## Version difference data
───
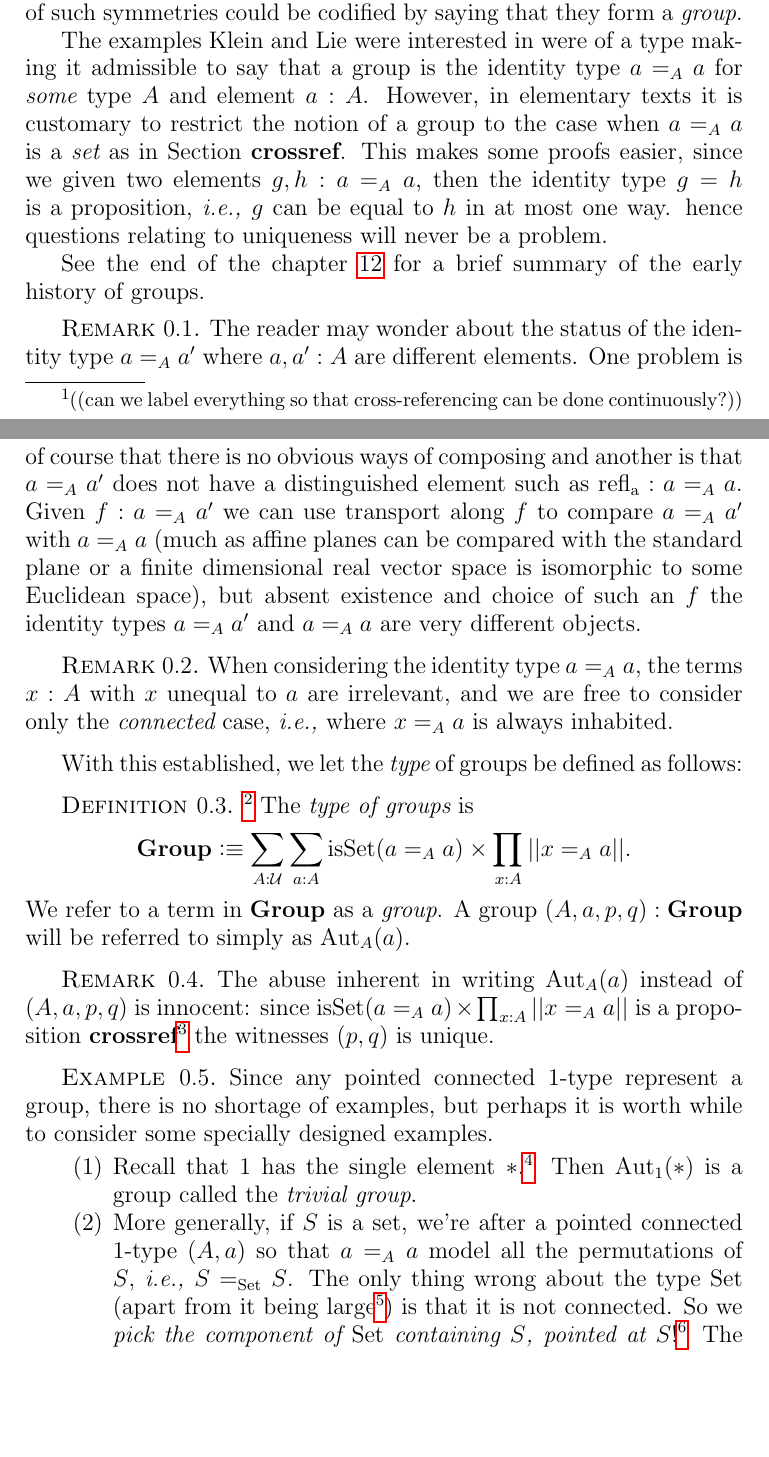
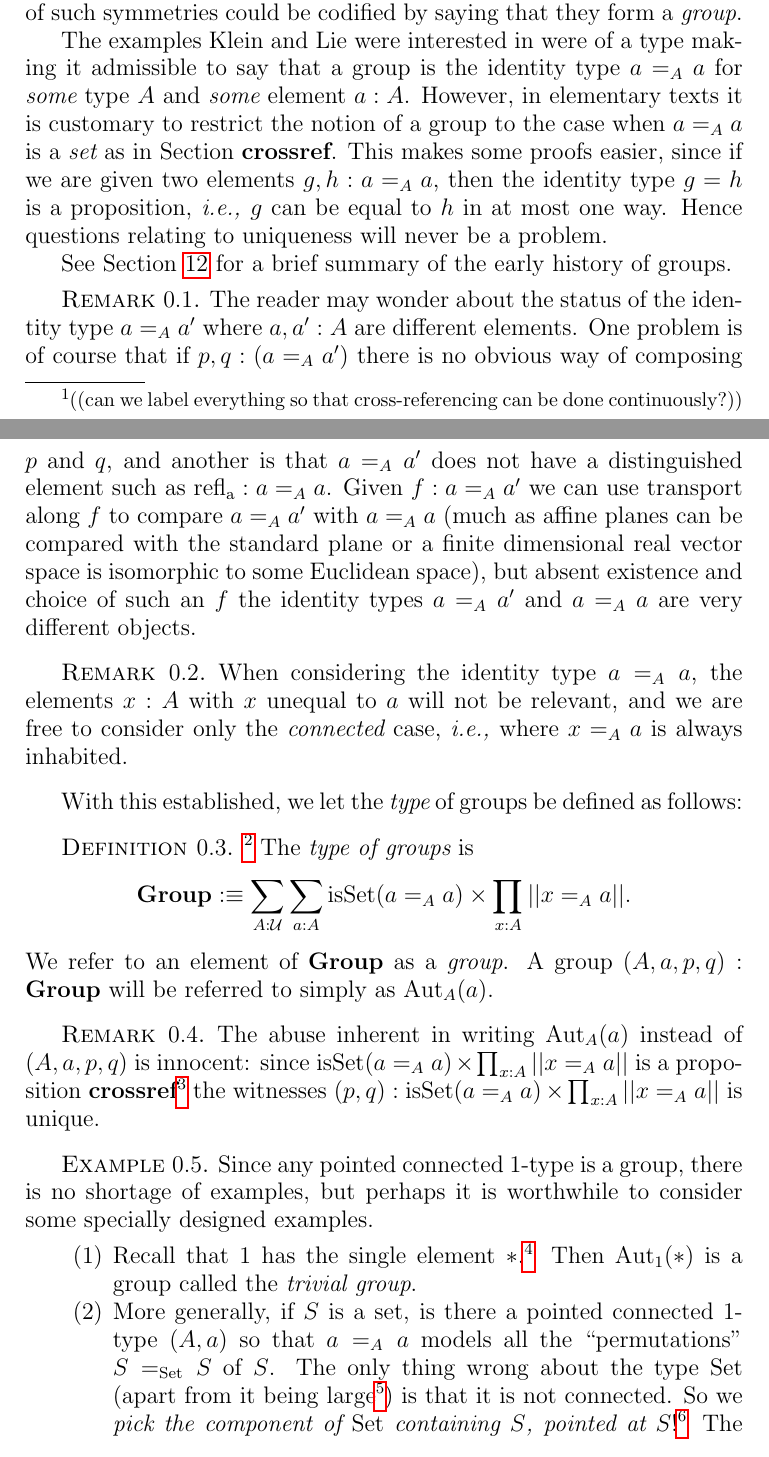
Before and after one commit to UniMath/SymmetryBook, a LaTeX thesis (book.tex, which reads group.tex): two parts of pages 19 and 20 of 67, joined at a grey line, cut so that both start at the same text, the shorter picture padded with empty space. Compiled offline with pdfLaTeX.

Commit message:
reacted to some of Dan's comments

```diff
--- a/group.tex
+++ b/group.tex
@@ -8,20 +8,20 @@ In Section~\refer \footnote{((can we label everything so that cross-referencing
 
 With inspiration of geometric and algebraic origins, it became clear to mathematicians at the end of the 19'th century that the properties of such symmetries could be codified by saying that they form a {\em group}.
 
-The examples Klein and Lie were interested in were of a type making it admissible to say that a group is the identity type $a=_Aa$ for {\em some} type $A$ and element $a:A$.
-However, in elementary texts it is customary to restrict the notion of a group to the case when $a=_Aa$ is a {\em set} as in Section~\refer{}.  This makes some proofs easier, since we given two elements $g,h:a=_Aa$, then the identity type $g=h$ is a proposition, \ie $g$ can be equal to $h$ in at most one way.  hence questions relating to uniqueness will never be a problem.
+The examples Klein and Lie were interested in were of a type making it admissible to say that a group is the identity type $a=_Aa$ for {\em some} type $A$ and {\em some} element $a:A$.
+However, in elementary texts it is customary to restrict the notion of a group to the case when $a=_Aa$ is a {\em set} as in Section~\refer{}.  This makes some proofs easier, since if we are given two elements $g,h:a=_Aa$, then the identity type $g=h$ is a proposition, \ie $g$ can be equal to $h$ in at most one way.  Hence questions relating to uniqueness will never be a problem.
 
   % Conversely, once one has given an abstract definition of a group it emerges that they all are identity types (see Lemma~\refer{}).  This chapter is about groups, and their basic properties; everything from the point of view of identity types which arguably is closer to the geometric origins of group theory than the abstract approach which is usual in traditional textbooks.
 
-See the end of the chapter \ref{sec:grouphistory} for a brief summary of the early history of groups.
+See Section~\ref{sec:grouphistory} for a brief summary of the early history of groups.
 \begin{remark}
-  The reader may wonder about the status of the identity type $a=_Aa'$ where $a,a':A$ are different elements.  One problem is of course that there is no obvious ways of composing and another is that $a=_Aa'$ does not have a distinguished element such as $\mathrm{refl{}_a}:a=_Aa$.
+  The reader may wonder about the status of the identity type $a=_Aa'$ where $a,a':A$ are different elements.  One problem is of course that if $p,q:(a=_Aa')$ there is no obvious way of composing $p$ and $q$, and another is that $a=_Aa'$ does not have a distinguished element such as $\mathrm{refl{}_a}:a=_Aa$.
 Given $f:a=_Aa'$ we can use transport along $f$ to compare $a=_Aa'$ with $a=_Aa$ (much as affine planes can be compared with the standard plane or a finite dimensional real vector space is isomorphic to some Euclidean space), but absent existence and choice of such an $f$ the identity types $a=_Aa'$ and $a=_Aa$ are very different objects.
 \end{remark}
 
 
 \begin{remark}
-  When considering the identity type $a=_Aa$, the terms $x:A$ with $x$ unequal to $a$ are irrelevant, and we are free to consider only the {\em connected} case, \ie where $x=_Aa$ is always inhabited.
+  When considering the identity type $a=_Aa$, the elements $x:A$ with $x$ unequal to $a$ will not be relevant, and we are free to consider only the {\em connected} case, \ie where $x=_Aa$ is always inhabited.
 \end{remark}
 
 
@@ -31,16 +31,16 @@ With this established, we let the {\em type} of groups be defined as follows:
   The {\em type of groups} is
 %$$\typegroup=\sum_{A:\mathcal U}A\times\isonetype(A)\times \conn_0A.$$
 $$\typegroup\defequi\sum_{A:\mathcal U}\sum_{a:A}\isset(a=_Aa)\times\prod_{x:A}||x=_Aa||.$$
-We refer to a term in $\typegroup$ as a {\em group}.  A group $(A,a,p,q):\typegroup$ will be referred to simply as $\aut_A(a)$.
+We refer to an element of $\typegroup$ as a {\em group}.  A group $(A,a,p,q):\typegroup$ will be referred to simply as $\aut_A(a)$.
 \end{definition}
 \begin{remark}\label{rem:aut}
-The abuse inherent in writing $\aut_A(a)$ instead of $(A,a,p,q)$ is innocent: since $\isset(a=_Aa)\times\prod_{x:A}||x=_Aa||$ is a proposition  \refer\footnote{where do we explain that this is a proposition?}  the witnesses $(p,q)$  is unique.
+The abuse inherent in writing $\aut_A(a)$ instead of $(A,a,p,q)$ is innocent: since $\isset(a=_Aa)\times\prod_{x:A}||x=_Aa||$ is a proposition  \refer\footnote{where do we explain that this is a proposition?}  the witnesses $(p,q):\isset(a=_Aa)\times\prod_{x:A}||x=_Aa||$  is unique.
 \end{remark}
 \begin{example}
-  Since any pointed connected $1$-type represent a group, there is no shortage of examples, but perhaps it is worth while to consider some specially designed examples.
+  Since any pointed connected $1$-type is a group, there is no shortage of examples, but perhaps it is worthwhile to consider some specially designed examples.
   \begin{enumerate}
   \item Recall that $1$ has the single element $*$.\footnote{what is the notation/reference for our chosen final element?} Then $\aut_1(*)$ is a group called the {\em trivial group}.
-  \item More generally, if $S$ is a set, we're after a pointed connected $1$-type $(A,a)$ so that $a=_Aa$ model all the permutations of $S$, \ie $S=_{\Set}S$.  The only thing wrong about the type $\Set$ (apart from it being large\footnote{how do we deal with that?}) is that it is not connected.  So we {\em pick
+  \item More generally, if $S$ is a set, is there a pointed connected $1$-type $(A,a)$ so that $a=_Aa$ models all the ``permutations'' $S=_{\Set}S$ of $S$.  The only thing wrong about the type $\Set$ (apart from it being large\footnote{how do we deal with that?}) is that it is not connected.  So we {\em pick
  the component of $\Set$ containing $S$, pointed at $S$}!\footnote{it's so simple -- so very simple -- that only a child can do it!}  The component of $S$ is picked out by considering
 $$A=\Set_{(S)}\defequi\sum_{X\in\Set}||S=X||.$$  The connected $1$-type $\Set_{(S)}$ is pointed at $S$ (and the fact that $S=S$ is nonempty since $\refl S:S=S$).    Then $(S=_{\Set_{(S)}}S)=(S=_{\Set}S)$ (both the first and the second projections must be equal in a $\Sigma$-type, but in this case the second projection is a (true) proposition).  So, the {\em group of permutations of $S$} is defined to be $(\Set_{(S)},S)$.
   \end{enumerate}
```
───
## Required work
From the entries, report each line that includes the word "begin".

## Solution to this exercise
 \begin{remark}
 \begin{remark}
 \begin{remark}\label{rem:aut}
 \begin{example}
   \begin{enumerate}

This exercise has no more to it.